¶ 15. After May 28, 2009, when the drivers' depositions were taken, the County continued to participate in litigation for approximately two years and four months. All the litigation from May 28, 2009, to October 4, 2011, was related to Alexander's injuries and economic damages. During this time the County requested Alexander's tax returns, medical bills, medical records, therapy records, and military records. The County also requested documents concerning the damage to Alexander's pickup truck. Leading up to trial, the County filed two motions to compel and a motion in limine, all relating to medical records.

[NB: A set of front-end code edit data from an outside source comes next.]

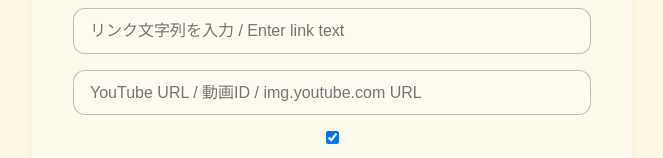
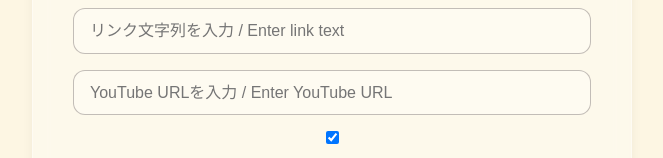
Before and after one commit to hamuzon/yt, a Next.js app: page /text in a window 1280 px wide. Shown: the part 258-416 px from the top of the page, without its empty margins (308-971 px from the left). Built offline with nearby package versions, Linux system fonts and the light colour scheme; a web font is replaced by a local one.

Commit message:
Revert markdown input placeholder text

```diff
--- a/app/text/page.tsx
+++ b/app/text/page.tsx
@@ -91,7 +91,7 @@
                     type="text"
                     value={inputUrl}
                     onChange={(e) => setInputUrl(e.target.value)}
-                    placeholder="YouTube URL / 動画ID / img.youtube.com URL"
+                    placeholder="YouTube URLを入力 / Enter YouTube URL"
                 />
             </div>
 
```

Finally, in a letter dated July 31, 2011, the County's counsel reiterated its requests for medical records and then stated: “[W]e therefore ask that you provide us with a settlement demand as soon as possible in an effort to possibly avoid incurring some of the future legal expenses as I have detailed above.” All of this was irrelevant to whether or not MTCA immunity applied.

¶ 16. While there is not a set number of days that constitutes an unreasonable delay, our supreme court has held “that—absent extreme and unusual circumstances—an eight month unjustified delay in the assertion and pursuit of any affirmative defense or other right which, if timely pursued, could serve to terminate the litigation, coupled with active participation in the litigation process, constitutes waiver as a matter of law.” Horton, 926 So.2d at 181 (¶ 45) (footnote omitted). Here, we find that the two-year-and-four-month delay while the County pursued discovery related to Alexander's damages was “an unnecessary and excessive waste of the time and resources of the parties....” Grimes, 982 So.2d at 370 (¶ 26).

¶ 17. Having found the County's two-year-and-four-month delay in pursuing its affirmative defense of MTCA immunity was unreasonable and unnecessary, we likewise find the defense was waived. Some participation was necessary to determine whether the acts of the County and its employee were discretionary in nature and whether the employee was acting within the course and scope of his employment; however, once the drivers' depositions were taken, the County had sufficient information to pursue its immunity defense under the MTCA. Thus, the trial court's grant of summary judgment in favor of Newton County is reversed, and this case is remanded for reinstatement on the trial court's docket.